The momentum of the Eastern Mediterranean discoveries is interesting, as it coincides with Europe’s new quest to diversify its sources of supply. Israel’s Leviathan is expected to reach production stage by 2018. As to Cyprus, the ENI/KOGAS consortium has commenced exploratory drilling offshore the island and estimates are optimistic that further discoveries will be made allowing the island to pursue its planned onshore LNG terminal in its coastal Vassilikos area. Lebanon’s potential is also believed to be very high, but confidence is decreasing in the country’s capability to bring the process to fruition. Will Eastern Mediterranean gas be delivered in time to address Europe’s energy problem? And will the quantities truly make a difference? Eastern Mediterranean gas will surely not constitute a sole and sufficient solution for Europe. But any additional supply would be welcome.
A question remains unanswered. How will the Eastern Mediterranean countries deliver their hydrocarbon riches to export markets in Europe and Asia, and will Eastern Mediterranean countries enter the LNG market in time before an eventual drop in prices? Constructing their own LNG terminals seem if not impossible at least a distant possibility? Talks between Israel and Woodside failed due to various disputes, amongst them one around fiscality. Cyprus’ strategic LNG terminal remains a project that requires the discovery of at least another 6 Tcf of gas to be commercially viable. Israel has been considering using Egypt’s unused LNG terminals to reach lucrative markets in Asia, and a Europe looking for exotic suppliers to loosen Russia’s grip over its market. Egypt’s internal market will also absorb some of the Israeli gas due to a flat production, a growing demand and ongoing export obligations.
The regional market, relatively modest, will therefore consume some of the Israeli and Cypriot gas.
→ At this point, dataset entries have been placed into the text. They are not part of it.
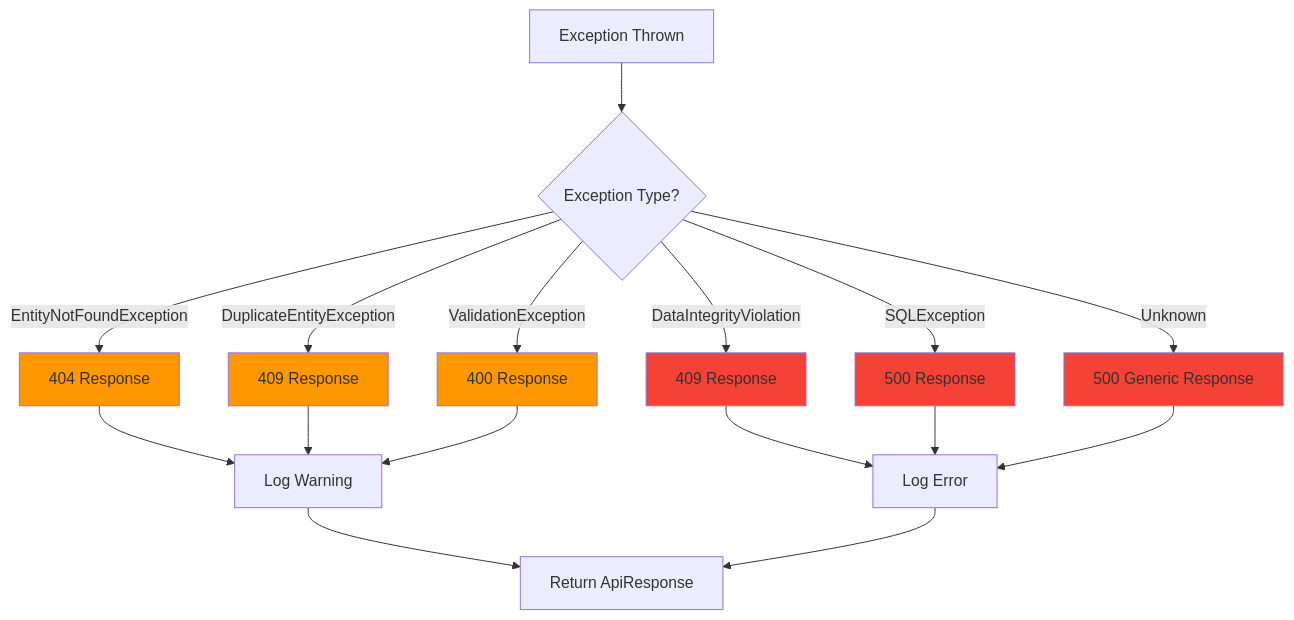
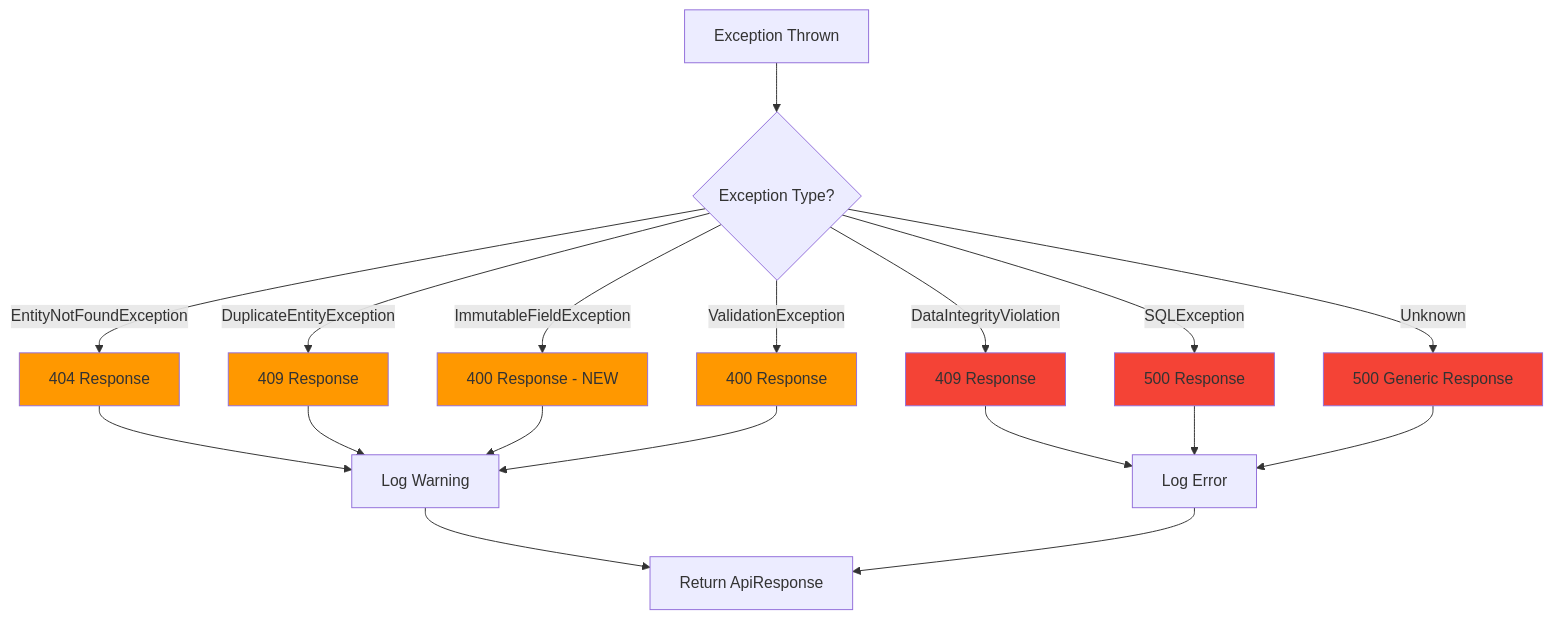
Before and after one commit to sachinnimbal/crudx-starter: diagram 25 of 26 in TECHNICAL_DOCUMENTATION.md, drawn with Mermaid. The commit also changed other lines of this file and 1 other file, not shown here.

````diff
--- a/TECHNICAL_DOCUMENTATION.md
+++ b/TECHNICAL_DOCUMENTATION.md
@@ -901,24 +3065,27 @@
 ```mermaid
 flowchart TD
     A[Exception Thrown] --> B{Exception Type?}
     B -->|EntityNotFoundException| C[404 Response]
     B -->|DuplicateEntityException| D[409 Response]
-    B -->|ValidationException| E[400 Response]
-    B -->|DataIntegrityViolation| F[409 Response]
-    B -->|SQLException| G[500 Response]
-    B -->|Unknown| H[500 Generic Response]
-    C --> I[Log Warning]
-    D --> I
-    E --> I
-    F --> J[Log Error]
-    G --> J
-    H --> J
-    I --> K[Return ApiResponse]
-    J --> K
+    B -->|ImmutableFieldException| E[400 Response - NEW]
+    B -->|ValidationException| F[400 Response]
+    B -->|DataIntegrityViolation| G[409 Response]
+    B -->|SQLException| H[500 Response]
+    B -->|Unknown| I[500 Generic Response]
+    C --> J[Log Warning]
+    D --> J
+    E --> J
+    F --> J
+    G --> K[Log Error]
+    H --> K
+    I --> K
+    J --> L[Return ApiResponse]
+    K --> L
     style C fill: #FF9800
     style D fill: #FF9800
     style E fill: #FF9800
-    style F fill: #f44336
+    style F fill: #FF9800
     style G fill: #f44336
     style H fill: #f44336
+    style I fill: #f44336
 ```
````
A letter of intent signed between Noble Energy and Jordan’s state owned National Electric Power Company revealed the Kingdom’s interest in importing gas from Israel by 2017 to decrease its spiking energy bill (exceeding JD 4 billion). Disruptions in the supply of Egyptian gas caused Jordan to import expensive fuel products to make up for the difference. Cyprus’ Minister of Energy’s visit to the Kingdom earlier this month also revealed that Cyprus sees in Jordan a potential market for exporting a portion of its future discoveries.
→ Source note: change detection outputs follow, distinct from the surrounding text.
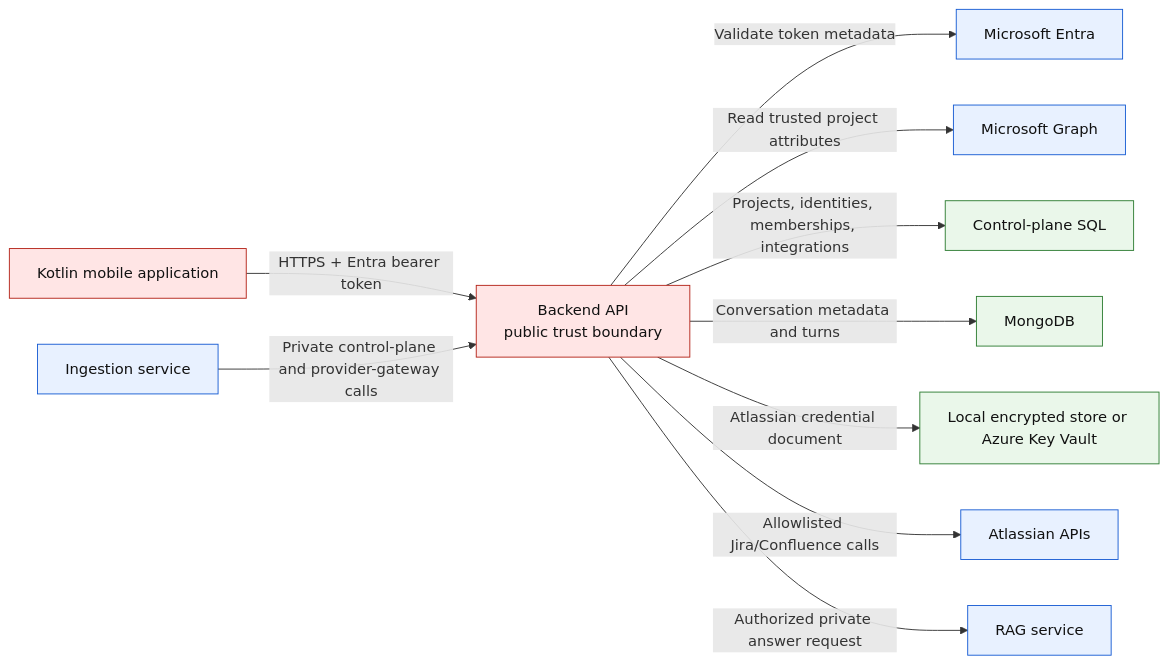
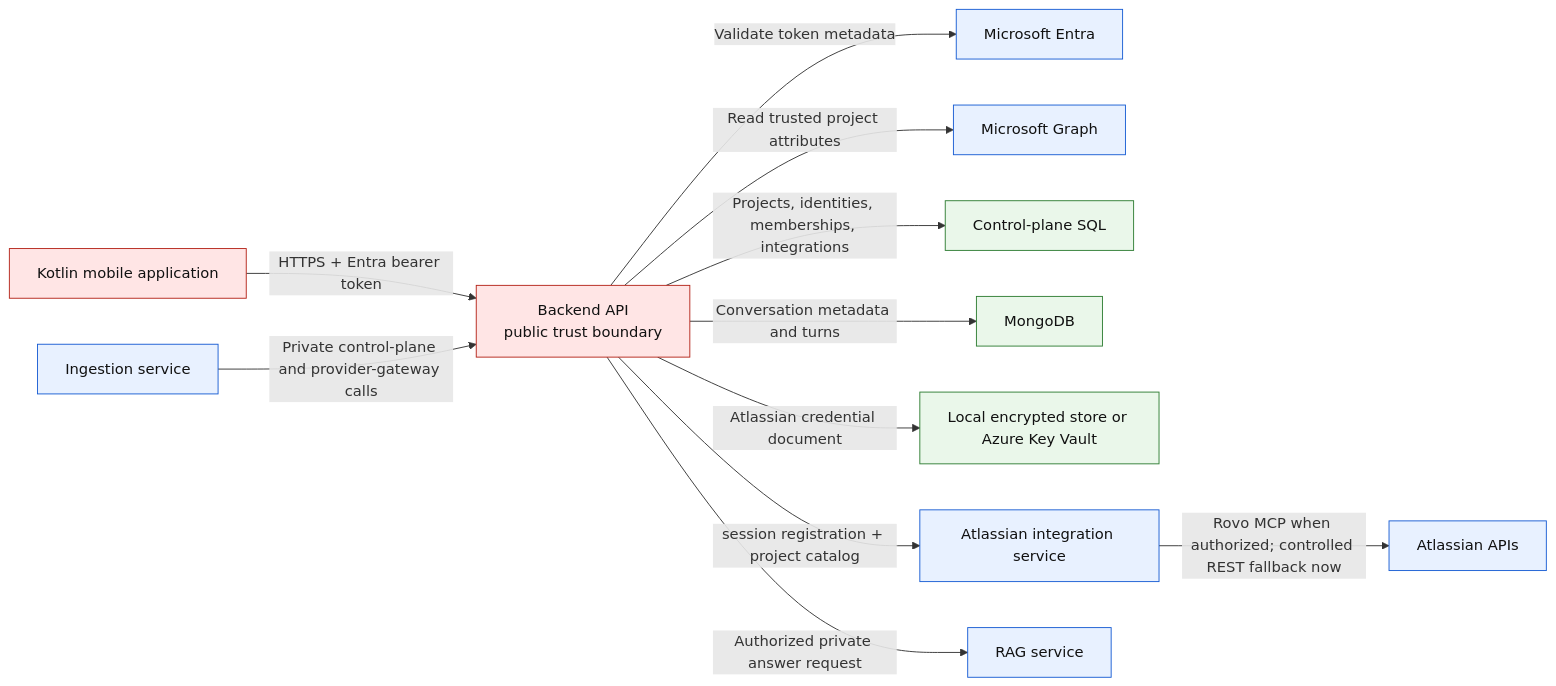
Before and after one commit to naveenrajElangovan/project-intelligence-backend: the first of 8 diagrams in docs/CURRENT_ARCHITECTURE.md, drawn with Mermaid. The commit also changed other lines of this file and 1 other file, not shown here.

Commit message:
docs: update five-service architecture

````diff
--- a/docs/CURRENT_ARCHITECTURE.md
+++ b/docs/CURRENT_ARCHITECTURE.md
@@ -30,19 +30,20 @@
 ```mermaid
 flowchart LR
     U["Kotlin mobile application"] -->|"HTTPS + Entra bearer token"| B["Backend API\npublic trust boundary"]
     B -->|"Validate token metadata"| E["Microsoft Entra"]
     B -->|"Read trusted project attributes"| G["Microsoft Graph"]
     B -->|"Projects, identities, memberships, integrations"| S["Control-plane SQL"]
     B -->|"Conversation metadata and turns"| M["MongoDB"]
     B -->|"Atlassian credential document"| K["Local encrypted store or Azure Key Vault"]
-    B -->|"Allowlisted Jira/Confluence calls"| A["Atlassian APIs"]
+    B -->|"session registration + project catalog"| AT["Atlassian integration service"]
+    AT -->|"Rovo MCP when authorized; controlled REST fallback now"| A["Atlassian APIs"]
     B -->|"Authorized private answer request"| R["RAG service"]
     I["Ingestion service"] -->|"Private control-plane and provider-gateway calls"| B
 
     classDef public fill:#ffe5e5,stroke:#b42318,color:#111;
     classDef private fill:#e8f1ff,stroke:#175cd3,color:#111;
     classDef data fill:#eaf7ea,stroke:#2e7d32,color:#111;
     class U,B public;
-    class E,G,A,R,I private;
+    class E,G,A,AT,R,I private;
     class S,M,K data;
 ```
````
Eastern Mediterranean gas will be headed towards regional markets (namely Jordan and Egypt) where the need for gas and the geographical proximity are favorable. How the gas will reach further markets in Asia and Europe will largely depend on regional cooperation and the amounts of gas discovered. Pipeline and LNG scenarios still compete in the absence of a defined export strategy.
Karen Ayat is an analyst and Associate Partner at Natural Gas Europe focused on energy geopolitics. Email Karen on firstname.lastname@example.org. Follow her on Twitter: @karenayat